A new wave of “failure to adapt” lawsuits has sought to clarify how a changing climate may change what reasonable preparations governments and private actors must take, including increasing the resilience of their infrastructure. These suits span constitutional, tort, and statutory law more broadly, but unprepared owners of energy infrastructure may risk additional violations under environmental law due to unpermitted releases of air and water pollution during extreme weather events for which they are not adequately prepared. This piece will specifically consider recent legal and administrative suits that may indicate shifting legal responsibilities for coastal and riverine energy infrastructure owners under the Clean Water Act (CWA), the Resource Conservation & Recovery Act (RCRA), state air and water codes, and the National Environmental Policy Act (NEPA). Even if redress is unavailable to plaintiffs, these suits help clarify where the current regulatory regime does obligate consideration of changing conditions and where regulatory reform could reduce climate change related risks to communities and the surrounding environment.
Environmental Law | Law
Dena P. Adler,
Turning the Tide in Coastal and Riverine Energy Infrastructure Adaptation: Can An Emerging Wave of Litigation Advance Preparation for Climate Change?,
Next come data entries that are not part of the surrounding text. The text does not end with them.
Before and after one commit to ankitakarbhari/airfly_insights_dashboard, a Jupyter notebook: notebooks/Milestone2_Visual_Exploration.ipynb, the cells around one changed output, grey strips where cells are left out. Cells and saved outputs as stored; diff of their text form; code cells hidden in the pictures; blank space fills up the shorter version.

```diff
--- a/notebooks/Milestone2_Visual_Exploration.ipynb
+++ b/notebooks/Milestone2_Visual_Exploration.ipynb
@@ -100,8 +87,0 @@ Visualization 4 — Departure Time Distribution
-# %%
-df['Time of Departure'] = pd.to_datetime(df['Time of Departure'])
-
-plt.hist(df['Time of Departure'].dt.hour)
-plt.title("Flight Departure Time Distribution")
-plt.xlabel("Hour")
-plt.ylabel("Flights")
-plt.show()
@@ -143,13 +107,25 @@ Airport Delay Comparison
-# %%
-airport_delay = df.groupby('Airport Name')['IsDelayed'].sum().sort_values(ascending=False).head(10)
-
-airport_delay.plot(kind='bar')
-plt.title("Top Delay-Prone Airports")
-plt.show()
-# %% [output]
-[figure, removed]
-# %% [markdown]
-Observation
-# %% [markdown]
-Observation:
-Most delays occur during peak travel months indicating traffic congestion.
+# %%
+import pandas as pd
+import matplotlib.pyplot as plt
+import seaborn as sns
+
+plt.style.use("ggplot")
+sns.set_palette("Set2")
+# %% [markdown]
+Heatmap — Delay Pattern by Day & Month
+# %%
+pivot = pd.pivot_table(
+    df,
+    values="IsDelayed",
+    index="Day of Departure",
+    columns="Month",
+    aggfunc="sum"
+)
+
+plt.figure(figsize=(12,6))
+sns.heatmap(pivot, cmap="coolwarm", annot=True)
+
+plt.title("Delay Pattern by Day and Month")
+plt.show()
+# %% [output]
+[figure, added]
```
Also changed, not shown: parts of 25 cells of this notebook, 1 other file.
Oil & Gas, Nat. Resources & Energy J.
Available at: https://scholarship.law.columbia.edu/sabin_climate_change/77